Conversion to Judaism
In the last two weeks conversion to Judaism has captured the spotlight in Jewish media. That is quite an accomplishment since security and politics consistently have the monopoly in news outlets and editorials.
Scandals, however, are always fast tracked to front pages and unfortunately the Mikveh scandal near Capital Hill has rocked the confidence of many Jews, Jews by birth and choice alike, in the system. People have weaknesses, and those in leadership positions are no less human than all the rest of us. However, the betrayal of trust and the abuse of authority by one in a leadership position has far greater repercussions and is a crime not merely against individuals but against all of society.
In the environment of this scandal, although not precipitated by it, the Israeli Knesset recently passed a law allowing municipal courts to perform conversions in Israel, previously allowed only in courts under the auspices of the chief rabbinate.

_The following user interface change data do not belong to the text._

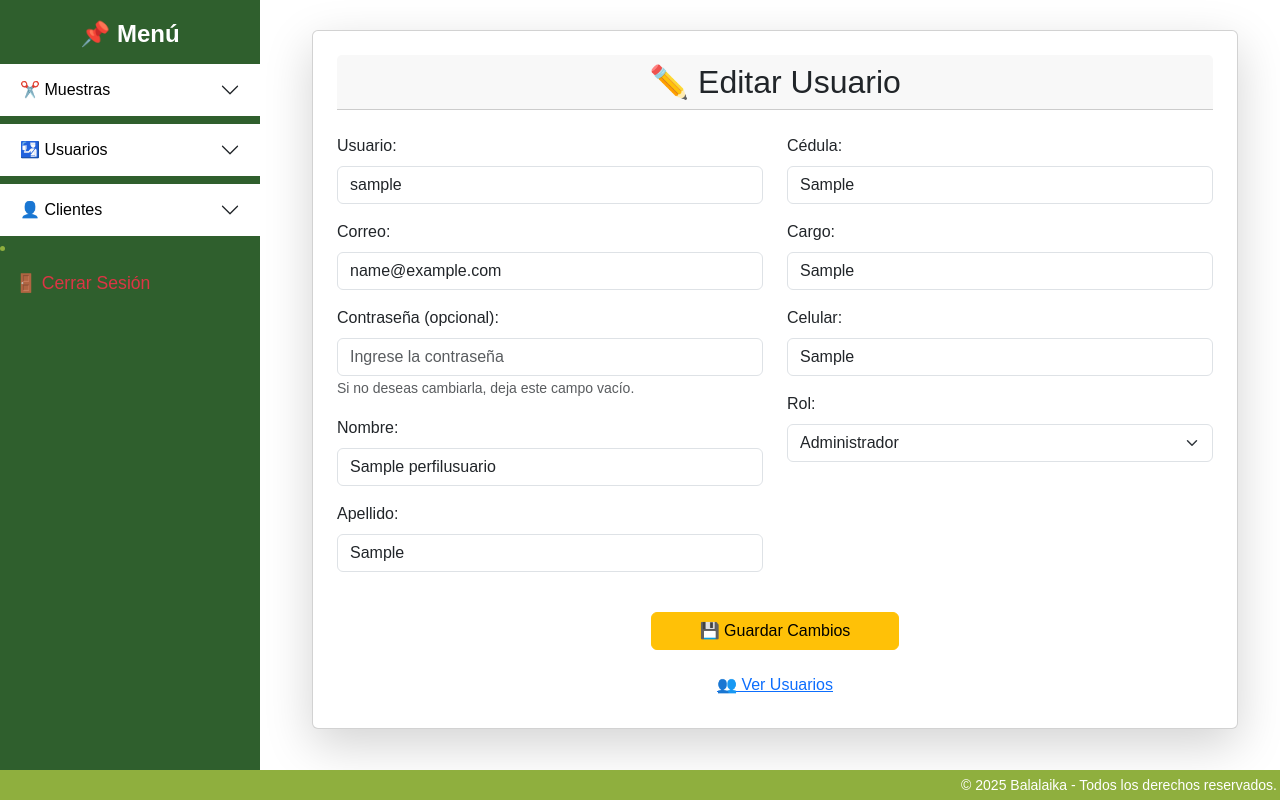
After one commit to andresreaver/Manejo_de_Muestras, a Django app: page /usuarios/usuarios/editar/1/ in a window 1280 px wide. The commit adds this page. Run offline with Django 4.2, Linux system fonts and the light colour scheme; a user stored in the database is signed in; tables that the repository leaves empty hold one stand-in row (values such as "Sample post").

Commit message:
Implementacion completa del modulo de clientes y usuarios

```diff
--- /dev/null
+++ b/apps/usuarios/decorators.py
@@ -0,0 +1,10 @@
+from django.core.exceptions import PermissionDenied
+
+def rol_requerido(*roles_permitidos):
+    def decorator(view_func):
+        def _wrapped_view(request, *args, **kwargs):
+            if hasattr(request.user, 'perfilusuario') and request.user.perfilusuario.rol in roles_permitidos:
+               return view_func(request, *args, **kwargs)
+            raise PermissionDenied
+        return _wrapped_view
+    return decorator
--- a/apps/usuarios/models.py
+++ b/apps/usuarios/models.py
@@ -17,5 +17,11 @@ class PerfilUsuario(models.Model):
     celular = models.CharField(max_length=20)
     rol = models.CharField(max_length=20, choices=ROLES_CHOICES)
 
+    def es_admin(self):
+        return self.rol == 'Admin'
+
+    def es_gestor(self):
+        return self.rol == 'Gestor'
+
     def __str__(self):
-        return {self.nombre}
+        return f"{self.nombre} {self.apellido}"
--- a/apps/usuarios/urls.py
+++ b/apps/usuarios/urls.py
@@ -1,11 +1,13 @@
 from django.urls import path
 
 from apps.usuarios import services
-from apps.usuarios.views import lista_usuarios, crear_usuario
+from apps.usuarios.views import lista_usuarios, crear_usuario, editar_usuario, eliminar_usuario
 
 urlpatterns = [
     path('login/', services.user_login, name="user_login"),
     path('logout/', services.user_logout, name="user_logout"),
     path('lista_usuarios/', lista_usuarios, name='lista_usuarios'),
     path('crear_usuario/', crear_usuario, name='crear_usuario'),
+    path('usuarios/editar/<int:id>/', editar_usuario, name='editar_usuario'),
+    path('usuarios/eliminar/<int:id>/', eliminar_usuario, name='eliminar_usuario'),
 ]
--- a/apps/usuarios/views.py
+++ b/apps/usuarios/views.py
@@ -1,30 +1,86 @@
-from .forms import CrearUsuarioForm
-from .services import crear_usuario_con_perfil
-from django.contrib.auth.decorators import login_required, permission_required, user_passes_test
+from django.contrib.auth.decorators import login_required
 from django.contrib.auth.models import User
 from django.shortcuts import render, redirect, get_object_or_404
 from django.contrib import messages
 
-def es_admin(user):
-    return user.is_superuser
+from .forms import CrearUsuarioForm
+from .services import crear_usuario_con_perfil, asignar_permisos_por_rol
+from .decorators import rol_requerido
 
 
 @login_required
-@user_passes_test(es_admin)
+@rol_requerido('Admin', 'Gestor')
 def lista_usuarios(request):
     usuarios = User.objects.all().select_related('perfilusuario')
     return render(request, "usuarios/lista_usuarios.html", {'usuarios': usuarios})
 
+
 @login_required
-@user_passes_test(es_admin)
+@rol_requerido('Admin', 'Gestor')
 def crear_usuario(request):
     if request.method == 'POST':
         form = CrearUsuarioForm(request.POST)
         if form.is_valid():
-            crear_usuario_con_perfil(form.cleaned_data)
+            usuario = crear_usuario_con_perfil(form.cleaned_data)
+            asignar_permisos_por_rol(usuario, form.cleaned_data['rol'])
             messages.success(request, 'Usuario creado exitosamente')
             return redirect('lista_usuarios')
     else:
         form = CrearUsuarioForm()
+    return render(request, "usuarios/crear_usuario.html", {'form': form})
 
-    return render(request, "usuarios/crear_usuario.html", {'form': form})
+
+@login_required
+@rol_requerido('Admin')
+def editar_usuario(request, id):
+    usuario = get_object_or_404(User, id=id)
+    perfil = usuario.perfilusuario
+
+    if request.method == 'POST':
+        form = CrearUsuarioForm(request.POST)
+        if form.is_valid():
+            datos = form.cleaned_data
+            usuario.username = datos['username']
+            usuario.email = datos['email']
+            usuario.first_name = datos['nombre']
+            usuario.last_name = datos['apellido']
+            if datos['password']:
+                usuario.set_password(datos['password'])
+            usuario.save()
+
+            perfil.nombre = datos['nombre']
+            perfil.apellido = datos['apellido']
+            perfil.cedula = datos['cedula']
+            perfil.cargo = datos['cargo']
+            perfil.email = datos['email']
+            perfil.celular = datos['celular']
+            perfil.rol = datos['rol']
+            perfil.save()
+
+            asignar_permisos_por_rol(usuario, datos['rol'])
+            messages.success(request, 'Usuario actualizado correctamente')
+            return redirect('lista_usuarios')
+    else:
+        form = CrearUsuarioForm(initial={
+            'username': usuario.username,
+            'email': usuario.email,
+            'nombre': perfil.nombre,
+            'apellido': perfil.apellido,
+            'cedula': perfil.cedula,
+            'cargo': perfil.cargo,
+            'celular': perfil.celular,
+            'rol': perfil.rol,
+        })
+
+    return render(request, 'usuarios/editar_usuario.html', {'form': form, 'usuario': usuario})
+
+
+@login_required
+@rol_requerido('Admin')
+def eliminar_usuario(request, id):
+    usuario = get_object_or_404(User, id=id)
+    if request.method == 'POST':
+        usuario.delete()
+        messages.success(request, 'Usuario eliminado exitosamente')
+        return redirect('lista_usuarios')
+    return render(request, 'usuarios/eliminar_usuario.html', {'usuario': usuario})
--- a/config/settings/production.py
+++ b/config/settings/production.py
@@ -1,6 +1,7 @@
 import os
 from .base import *
 
+ADMIN_ENABLED = False
 DEBUG = False
 ALLOWED_HOSTS = ["10.26.3.248", "balalaika.app", "localhost", "127.0.0.1"]
 DATABASES = {
--- /dev/null
+++ b/templates/usuarios/editar_usuario.html
@@ -0,0 +1,72 @@
+{% extends "base.html" %}
+
+{% block content %}
+<div class="container-fluid mt-auto">
+    <div class="d-flex justify-content align-items-center">
+
+        <div class="card shadow-lg p-4 w-100">
+            <h2 class="card-header text-center mb-4">✏️ Editar Usuario</h2>
+
+            <form method="POST" class="needs-validation">
+                {% csrf_token %}
+
+                <div class="row">
+                    <!-- Primera Columna -->
+                    <div class="col-md-6">
+                        <div class="mb-3">
+                            <label for="{{ form.username.id_for_label }}" class="form-label">Usuario:</label>
+                            {{ form.username }}
+                        </div>
+                        <div class="mb-3">
+                            <label for="{{ form.email.id_for_label }}" class="form-label">Correo:</label>
+                            {{ form.email }}
+                        </div>
+                        <div class="mb-3">
+                            <label for="{{ form.password.id_for_label }}" class="form-label">Contraseña (opcional):</label>
+                            {{ form.password }}
+                            <small class="form-text text-muted">Si no deseas cambiarla, deja este campo vacío.</small>
+                        </div>
+                        <div class="mb-3">
+                            <label for="{{ form.nombre.id_for_label }}" class="form-label">Nombre:</label>
+                            {{ form.nombre }}
+                        </div>
+                        <div class="mb-3">
+                            <label for="{{ form.apellido.id_for_label }}" class="form-label">Apellido:</label>
+                            {{ form.apellido }}
+                        </div>
+                    </div>
+
+                    <!-- Segunda Columna -->
+                    <div class="col-md-6">
+                        <div class="mb-3">
+                            <label for="{{ form.cedula.id_for_label }}" class="form-label">Cédula:</label>
+                            {{ form.cedula }}
+                        </div>
+                        <div class="mb-3">
+                            <label for="{{ form.cargo.id_for_label }}" class="form-label">Cargo:</label>
+                            {{ form.cargo }}
+                        </div>
+                        <div class="mb-3">
+                            <label for="{{ form.celular.id_for_label }}" class="form-label">Celular:</label>
+                            {{ form.celular }}
+                        </div>
+                        <div class="mb-3">
+                            <label for="{{ form.rol.id_for_label }}" class="form-label">Rol:</label>
+                            {{ form.rol }}
+                        </div>
+                    </div>
+                </div>
+
+                <div class="text-center mt-4">
+                    <button type="submit" class="btn btn-warning px-5">💾 Guardar Cambios</button>
+                </div>
+            </form>
+
+            <div class="text-center mt-3">
+                <a href="{% url 'lista_usuarios' %}" class="btn btn-link">👥 Ver Usuarios</a>
+            </div>
+        </div>
+
+    </div>
+</div>
+{% endblock %}
```
Also changed, not shown: apps/usuarios/services.py (+19 -1 lines), templates/usuarios/eliminar_usuario.html (added, +13 -0 lines), templates/usuarios/lista_usuarios.html (+29 -6 lines).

This allowance removes some of the bureaucracy and red tape conversion candidates are required to navigate, and it also gives them the ability to progress their conversions in the context of their own communities, dealing with courts more personable, who are familiar with the candidates on a more personal level.
However, the chief rabbinate has railed against this law and has declared that it will not recognize conversions performed under municipal courts. Their concern is that standards for conversion will not always be adhered to in municipal courts and it opens the door for rogue courts to act as they see fit. In short, it wrests control of ‘who is a Jew’ from the chief rabbinate of Israel.
Experts on both sides of the debate have fiercely dug in their toes in this standoff. The new law is welcomed by most modern and nationalist leaders, while it is opposed by most Hareidi groups (to use vague and overly simplified terms).